Data records =>
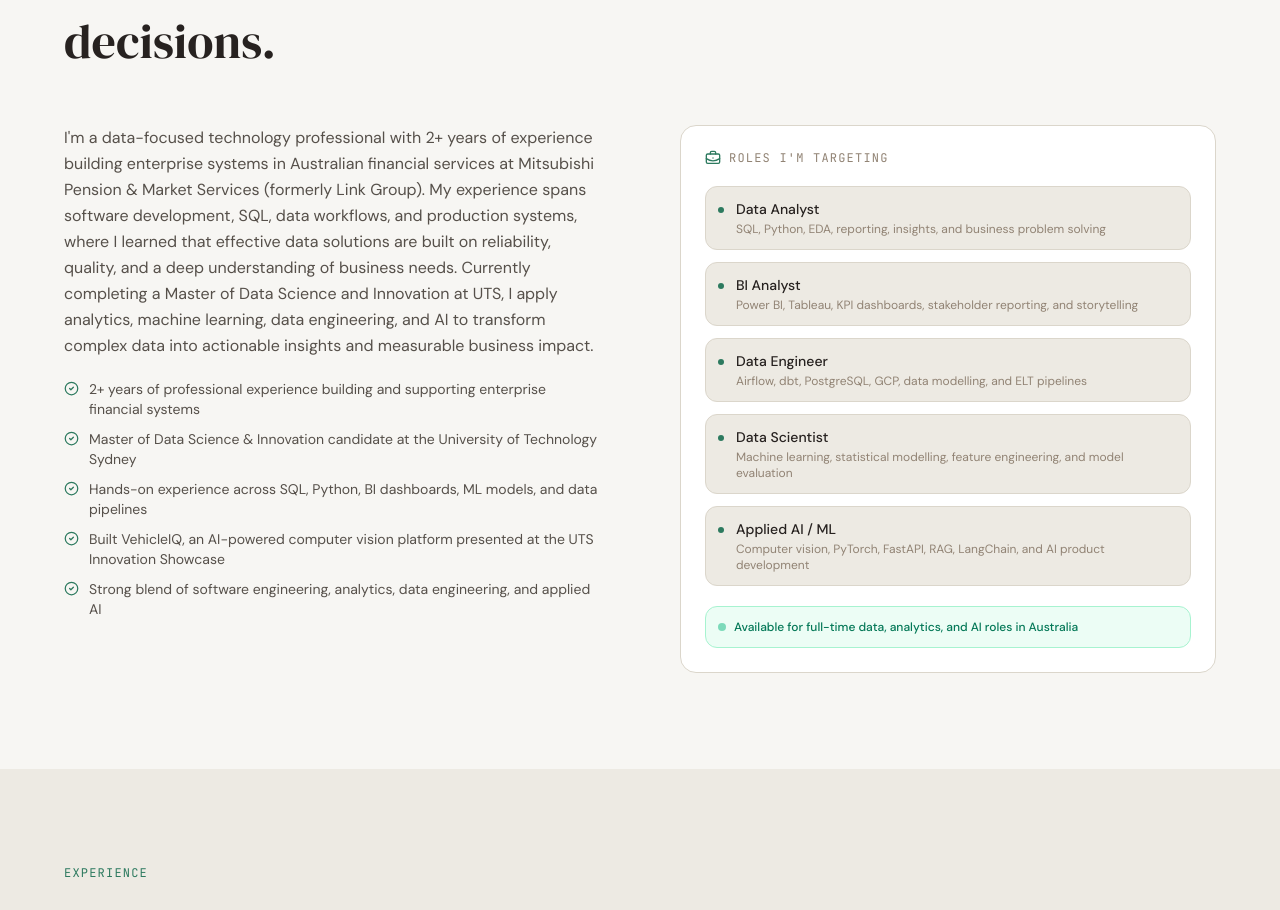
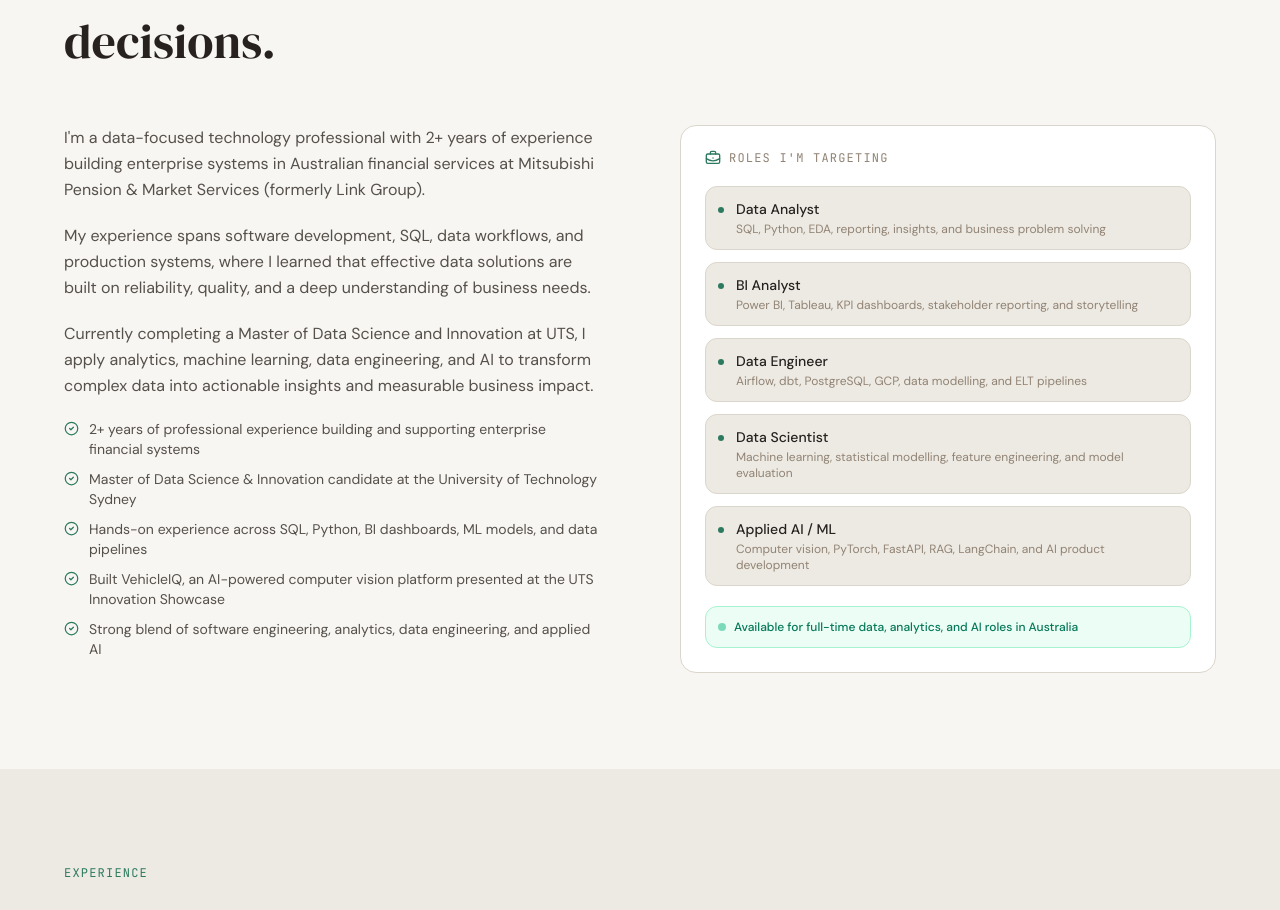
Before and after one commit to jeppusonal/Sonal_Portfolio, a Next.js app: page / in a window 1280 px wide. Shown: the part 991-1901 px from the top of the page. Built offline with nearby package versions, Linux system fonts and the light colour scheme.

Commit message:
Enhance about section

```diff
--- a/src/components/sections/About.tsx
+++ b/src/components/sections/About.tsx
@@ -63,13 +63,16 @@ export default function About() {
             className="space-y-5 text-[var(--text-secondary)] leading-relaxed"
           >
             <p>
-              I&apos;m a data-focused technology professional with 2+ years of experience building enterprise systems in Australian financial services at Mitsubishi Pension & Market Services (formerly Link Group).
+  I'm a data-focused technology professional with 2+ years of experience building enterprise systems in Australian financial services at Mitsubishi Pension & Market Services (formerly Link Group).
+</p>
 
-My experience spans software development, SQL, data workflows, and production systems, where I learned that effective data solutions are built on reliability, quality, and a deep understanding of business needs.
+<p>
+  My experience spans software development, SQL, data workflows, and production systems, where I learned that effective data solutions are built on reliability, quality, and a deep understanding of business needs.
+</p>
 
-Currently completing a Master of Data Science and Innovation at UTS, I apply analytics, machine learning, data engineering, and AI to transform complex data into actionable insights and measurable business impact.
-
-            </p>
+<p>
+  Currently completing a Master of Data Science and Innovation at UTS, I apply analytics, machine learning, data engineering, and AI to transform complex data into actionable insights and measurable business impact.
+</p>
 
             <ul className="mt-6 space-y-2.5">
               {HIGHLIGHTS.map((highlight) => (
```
==
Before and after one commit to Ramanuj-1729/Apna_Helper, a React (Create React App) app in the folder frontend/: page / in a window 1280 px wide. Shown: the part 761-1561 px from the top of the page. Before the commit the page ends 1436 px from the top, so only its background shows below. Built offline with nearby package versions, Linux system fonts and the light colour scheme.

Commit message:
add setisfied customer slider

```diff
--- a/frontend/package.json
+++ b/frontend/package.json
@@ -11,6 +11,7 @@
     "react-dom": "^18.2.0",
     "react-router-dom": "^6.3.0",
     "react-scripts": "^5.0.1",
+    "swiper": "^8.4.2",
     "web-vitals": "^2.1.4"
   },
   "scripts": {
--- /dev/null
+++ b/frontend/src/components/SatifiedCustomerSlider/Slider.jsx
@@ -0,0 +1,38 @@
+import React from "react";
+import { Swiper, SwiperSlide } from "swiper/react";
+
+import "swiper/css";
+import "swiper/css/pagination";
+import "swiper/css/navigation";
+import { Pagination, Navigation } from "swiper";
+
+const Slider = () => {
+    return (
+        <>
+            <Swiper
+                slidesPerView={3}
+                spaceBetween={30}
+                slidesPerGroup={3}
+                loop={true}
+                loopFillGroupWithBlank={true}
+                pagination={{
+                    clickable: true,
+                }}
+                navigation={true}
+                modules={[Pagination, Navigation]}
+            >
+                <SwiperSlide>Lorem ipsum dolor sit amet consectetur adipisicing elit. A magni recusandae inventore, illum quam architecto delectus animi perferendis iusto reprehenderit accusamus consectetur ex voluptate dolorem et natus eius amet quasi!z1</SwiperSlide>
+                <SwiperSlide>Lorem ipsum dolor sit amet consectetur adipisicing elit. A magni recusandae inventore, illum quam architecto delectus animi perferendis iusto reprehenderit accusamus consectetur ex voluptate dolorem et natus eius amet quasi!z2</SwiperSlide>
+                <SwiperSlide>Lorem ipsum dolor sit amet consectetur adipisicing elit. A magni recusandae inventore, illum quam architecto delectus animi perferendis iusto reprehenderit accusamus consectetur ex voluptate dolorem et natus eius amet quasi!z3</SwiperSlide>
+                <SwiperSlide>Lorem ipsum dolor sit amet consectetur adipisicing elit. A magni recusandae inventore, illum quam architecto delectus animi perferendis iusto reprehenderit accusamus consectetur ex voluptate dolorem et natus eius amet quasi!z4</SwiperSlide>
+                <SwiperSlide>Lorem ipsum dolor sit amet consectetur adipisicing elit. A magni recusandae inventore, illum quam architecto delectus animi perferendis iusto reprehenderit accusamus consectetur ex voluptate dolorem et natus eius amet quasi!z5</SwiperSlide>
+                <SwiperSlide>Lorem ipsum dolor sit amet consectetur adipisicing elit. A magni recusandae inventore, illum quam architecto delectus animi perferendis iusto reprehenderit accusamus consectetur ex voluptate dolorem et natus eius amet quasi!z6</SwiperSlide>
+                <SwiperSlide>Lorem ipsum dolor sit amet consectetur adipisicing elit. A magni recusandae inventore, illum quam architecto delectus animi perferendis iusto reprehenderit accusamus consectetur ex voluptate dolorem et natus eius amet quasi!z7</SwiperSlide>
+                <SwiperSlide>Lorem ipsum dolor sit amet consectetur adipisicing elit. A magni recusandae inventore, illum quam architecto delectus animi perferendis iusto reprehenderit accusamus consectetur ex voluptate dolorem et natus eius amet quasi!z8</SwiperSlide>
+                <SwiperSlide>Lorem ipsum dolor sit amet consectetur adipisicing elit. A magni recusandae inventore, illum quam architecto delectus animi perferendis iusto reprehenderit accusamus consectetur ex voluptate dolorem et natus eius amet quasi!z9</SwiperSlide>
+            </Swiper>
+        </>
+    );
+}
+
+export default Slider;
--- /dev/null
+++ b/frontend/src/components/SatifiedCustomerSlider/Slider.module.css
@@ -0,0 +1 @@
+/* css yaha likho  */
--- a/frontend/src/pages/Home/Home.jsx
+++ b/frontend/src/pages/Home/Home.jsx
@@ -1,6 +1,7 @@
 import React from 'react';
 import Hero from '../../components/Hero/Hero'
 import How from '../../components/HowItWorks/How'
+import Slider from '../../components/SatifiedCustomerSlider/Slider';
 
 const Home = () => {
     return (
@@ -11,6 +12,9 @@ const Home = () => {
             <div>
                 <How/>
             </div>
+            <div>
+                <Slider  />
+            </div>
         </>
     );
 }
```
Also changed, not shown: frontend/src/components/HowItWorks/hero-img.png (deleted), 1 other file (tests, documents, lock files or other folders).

Assignment =>
The expected answer is every line in the data above that carries the string "className".

Solution to this problem =>
             className="space-y-5 text-[var(--text-secondary)] leading-relaxed"
             <ul className="mt-6 space-y-2.5">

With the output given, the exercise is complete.